Safe Work Australia revealed a total of three workers fell because the ladder they were working on moved, one died because his or her ladder collapsed and one worker was knocked off the ladder by a falling tree branch.
This last incident points to the importance of ensuring your ladder is placed as far away from hazards as possible.
WorkCover New South Wales says that if you're going to be using a ladder near any power lines, you should ensure that it's made from a material that doesn't conduct electricity. Stay away from metal ladders or those that might be reinforced with wires, and instead opt for wooden or plastic ones.
You should also avoid setting up a ladder anywhere near "sharp objects, machinery or chemicals". It's important to erect them away from doors, too, so that there's no chance of your ladder being knocked over if someone opens a door below.
The report also states that four workers died between 2003 and 2011 after falling off a ladder due to over-balancing.
While this may in part have been due to how their ladders were placed, the way they were performing tasks on them would also have factored into the equation.
How are you using the ladder?
When you are climbing up or down a ladder, make sure both of your hands are free to hold on tight. You should never be holding other equipment when you are moving on a ladder – it should either be stored in your tool belt or transported to you independently.
You should also be facing the ladder at all times, whether you are climbing or standing still. It's best practice to maintain three points of contact when on the ladder – for instance, two feet and one hand.
In addition to this, ensure you never place your feet above 900mm (usually the third rung) from the top of the ladder.
According to WorkCover New South Wales, following this rule will make sure you can always hold onto the ladder at waist height, which is the safest method and one of the best ways to prevent yourself from over-balancing.
Most of the time, accidents occur on ladders because workers are trying to use them in ways they were not designed to handle.
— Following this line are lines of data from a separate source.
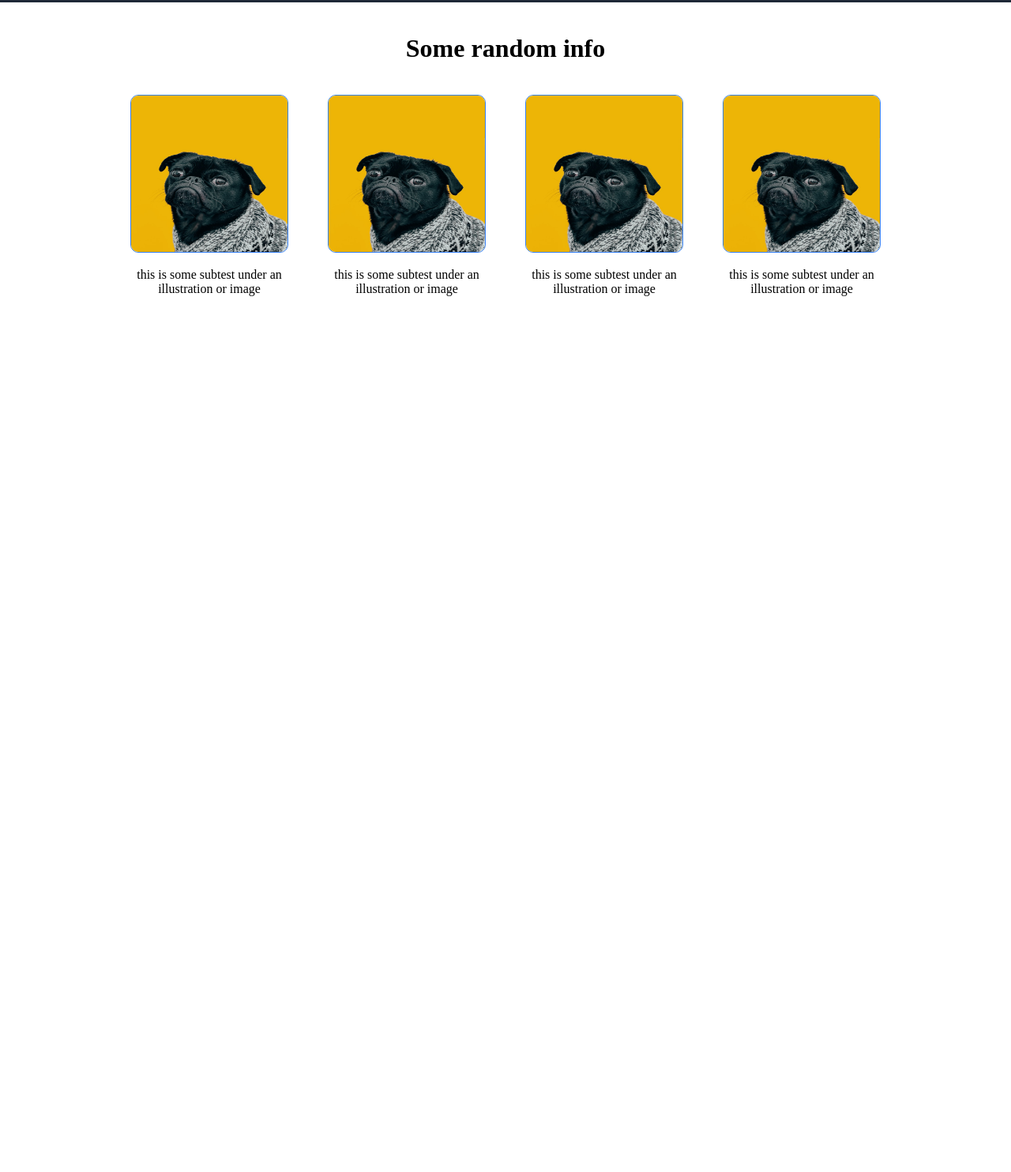
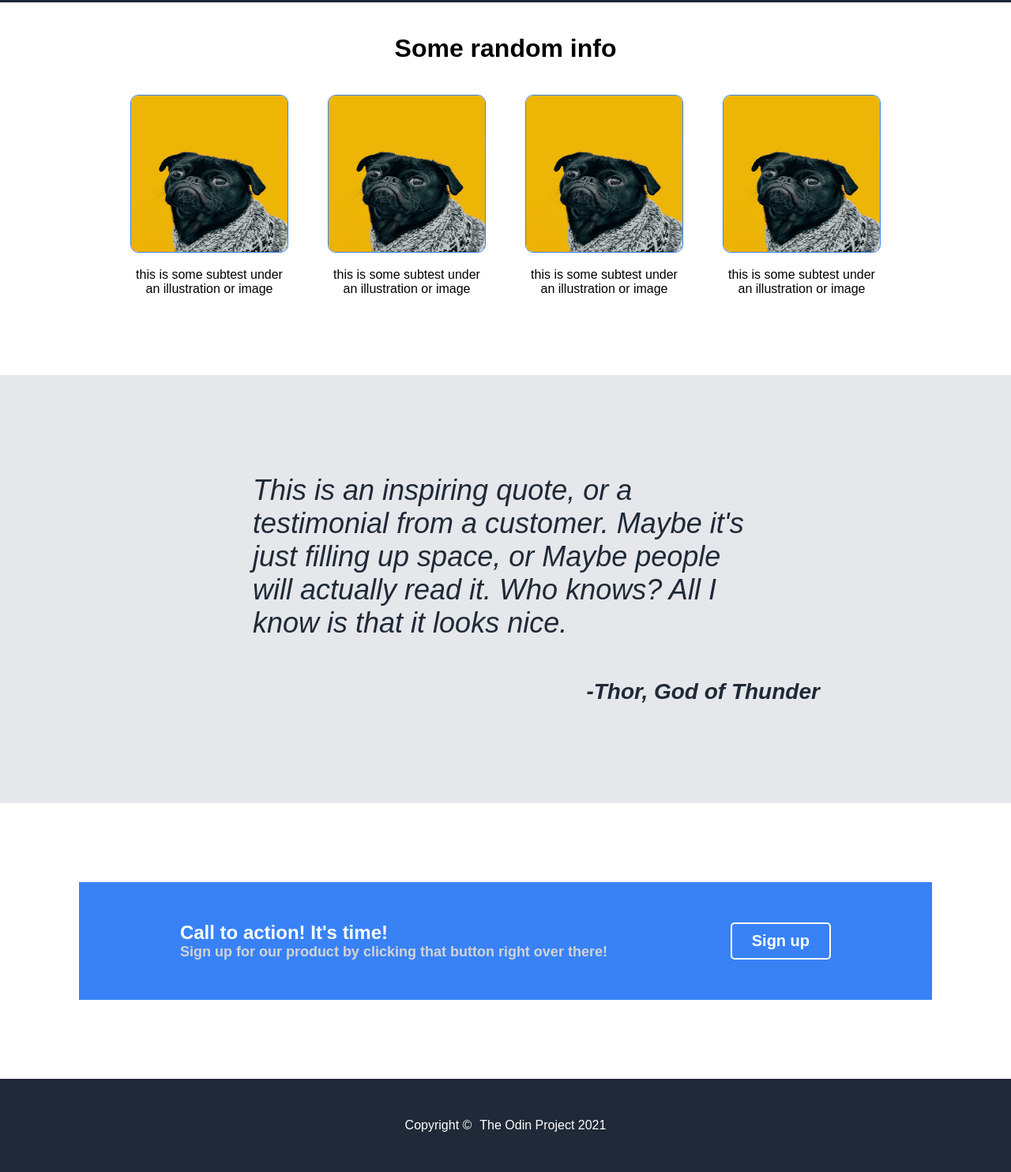
Before and after one commit to chriskelly009/Flexbox_Final_Project, a plain HTML site: page index.html in a window 1280 px wide. Shown: the part 834-2318 px from the top of the page at 79% size. Before the commit the page ends 1209 px from the top, so only its background shows below. Drawn offline with Linux system fonts and the light colour scheme.

Commit message:
Submit final edit

```diff
--- a/index.html
+++ b/index.html
@@ -7,7 +7,6 @@
     <title>Document</title>
 </head>
 <body>
-<!-- <div class="content"> -->
 
     <header>
         <nav>
@@ -86,6 +85,42 @@
 
         </div>
     </div>
-<!-- </div> -->
+    <div class="quote-section">
+        <div class="quote">
+            This is an inspiring quote, or a testimonial from a
+            customer. Maybe it's just filling up space, or Maybe
+            people will actually read it. Who knows? All I know
+            is that it looks nice.
+        </div>
+        <div class="signature">
+            -Thor, God of Thunder
+        </div>
+    </div>
+    <div class="action">
+        <div class="action-box">
+            <div class="action-info">
+                <div class="action-header-text">
+                    Call to action! It's time!
+                    <div class="action-sub-text">
+                        Sign up for our product by clicking that button right over
+                        there!
+                    </div>
+
+                </div>
+                <div class="action-button">
+                    <button>Sign up</button>
+                </div>
+            </div>
+        </div>
+
+    </div>
+    <footer>
+        <div class="footer-text">
+            Copyright &copy
+        </div>
+        <div class="copyright">
+            The Odin Project 2021
+        </div>
+    </footer>
 </body>
 </html>
--- a/styles.css
+++ b/styles.css
@@ -2,11 +2,12 @@
     margin: 0;
     padding: 0;
     box-sizing: border-box;
+    font-family: Arial, Helvetica, sans-serif;
 }
 
 header {
     background-color: #1f2937;
-    font-style: Roboto;
+
     padding: 20px 300px;
     padding-bottom: 175px;
 }
@@ -69,7 +70,8 @@ a, .header-logo {
 .call-to-action {
     display: flex;
     flex-direction: column;
-    /* align-items: center; */
+    padding-bottom: 100px;
+    align-items: center;
 }
 .tiles {
     display: flex;
@@ -77,12 +79,7 @@ a, .header-logo {
     gap: 50px;
     flex-wrap: wrap;
 }
-.cta-img {
-    /* height: 200px; */
-    /* width: 200px; */
-    /* border: 1px solid #3882F6;
-    border-radius: 10px; */
-}
+
 .cta-text {
     text-align: center;
 
@@ -98,7 +95,76 @@ img {
     border: 1px solid #3882F6;
     border-radius: 10px;
 }
+.quote-section {
+    background-color: #E5E7EB;
+    display: flex;
+    flex-direction: column;
+    align-items: center;
+    padding: 125px 0;
+}
+.quote {
+    width: 50%;
+    font-size: 36px;
+    font-style: italic;
+    font-weight: lighter;
+    color: #1F2937;
+}
+.signature {
+    width: 50%;
+    font-size: 28px;
+    font-style: italic;
+    font-weight: bold;
+    color: #1F2937;
+    align-self: flex-end;
+    padding-top: 50px;
+    padding-left: 8%;
+}
+.action {
+    padding: 100px;
+}
+.action-box {
+    background-color: #3882F6;
+    padding: 50px;
+}
+.action-info {
+    display: flex;
+    justify-content: space-around;
+    align-items: center;
 
+}
+.action-header-text {
+    font-size: 24px;
+    font-weight: bold;
+    color: white;
+    display: flex;
+    flex-direction: column;
+    justify-content: center;
+}
+.action-sub-text {
+    color: lightgray;
+    font-size: 18px;
+}
+button {
+    background-color: #3882F6;
+    border: 2px solid white;
+    color: white;
+    padding: 10px 25px;
+    border-radius: 5px;
+    font-weight: bold;
+    font-size: 20px;
+
+}
+footer {
+    background-color: #1f2937;
+    color: white;
+    display: flex;
+    padding: 50px 0;
+    justify-content: center;
+    gap: 10px;
+}
+.footer-text {
+    /* padding: 40px 0; */
+}
 @media (max-width: 1100px) {
     .call-to-action {
         display: flex;
```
One of the most common causes of over-balancing is over-stretching.
You should never lean too far to the left or right when using a ladder, as this could cause you to fall. If you can't reach what you're trying to work on without doing this, safely descend the ladder and readjust it so you can.
Want to know more?
If you would like to make sure you're following best practices when it comes to using ladders, you may want to enrol in AlertForce's Working at Heights course.
This is a quick and easy online training course that will provide you with a fantastic overview of working safely on ladders.
Latest OHS news
“In over 20 years of training, this was one of the best courses I’ve ever attended.”
“Great! The instructor made it interesting and enjoyable”
” We heard that AlertForce delivers one of the best courses around so the boss decided to send me to Australia from New Zealand.”
“I liked the trainer’s positive outlook and uplifting approach towards completing the long day.”
“Very competent training course. Trainer was very knowledgeable on subject.”
“AlertForce provided an excellent trainer, knowledgeable on the topic and allowed for active questioning.”
“Informative and concise training delivered at the right pace.”
“The Trainer was very engaging”
“Interesting, informative, relevant.”